According to my personal blog update schedule, this post is almost two days late. Monday night was going to be a smooth ride, a leisurely balance of writing and reading under the dizzying protein high of eggs on toast (because I don’t believe in time anymore, and breakfast equals dinner).
Needless to say – and if you’re Facebook friends with me, you’ll already know this – my night took a different turn.
The short answer: I am an idiot.
The long answer: I am an idiot who thought it would be a good idea to download the latest version of Photoshop onto my senile, panic-at-multiple-tabs, who-needs-a-working-email-when-there’s-the-power-of-friendship laptop. And under the stress of an Adobe application– you could say it paled in fright. You could also say it simply shat itself and faked a coma for two of the more panicked hours of my life.
I spent a very long time walking around Frankfurt, trying to calm down. On the steps of the one and only café that doesn’t disable its Wi-Fi at night (shout-out to Cafe Dreißig), I punched out several capitalised Facebook messages to people who were asleep in Adelaide. I made some back-up plans. And of course it rained on me on the way back, because my life is a Richard Curtis film.
When I got home, I discovered that my laptop is in fact Jesus Christ, and likes being the Son of God so much that it’s died and risen from the dead twice since. It has probably caused my first grey hair.
And that is why the rollicking anecdote I envisioned for this post has deteriorated to a rage against technology, and against myself.
Now I shall balance it out, by talking about the day I walked to Poland and back!
(Glares at laptop.)

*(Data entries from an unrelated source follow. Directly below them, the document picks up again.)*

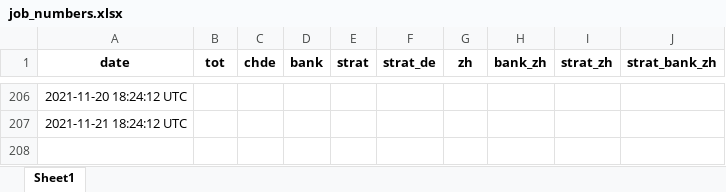
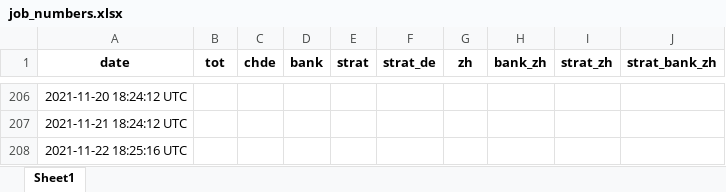
Before and after one commit to aledallas/watch-jobsch, an Excel workbook: job_numbers.xlsx, sheet Sheet1, drawn as a sheet; only a part is shown, gaps mark what is left out; values as stored, in another font and other column widths than the file's, no borders; the diff names each change by its address in the sheet, - before the commit and + after, or states it on an @@ line.

```diff
--- a/job_numbers.xlsx (sheet Sheet1)
+++ b/job_numbers.xlsx (sheet Sheet1)
+row 208: 2021-11-22 18:25:16 UTC
```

Time for some war talk.
So: Frankfurt (Oder) and the Polish town Słubice are separated by a bridge over the Oder river. These towns have a fascinating history; they were one and the same until 1945, when Russia’s Red Army burned the majority of it down on their march to Berlin. Post-war, the German-Polish border was reduced to a straight crop along the Oder, and Słubice was abandoned to the Poles.
These days, Frankfurt and Słubice have let bygones be bygones. Whilst Słubice is still a Polish town, border patrol on the bridge is virtually non-existent, which means that anyone can (and genuinely will) amble overseas, do some shopping, and then amble back home twenty minutes later without having to flash a passport at anyone. Apparently most people in Frankfurt cross the bridge to get their hair cut – the wage laws are quite different, and consequently a Polish hairdresser can save you 10 or 15 euros.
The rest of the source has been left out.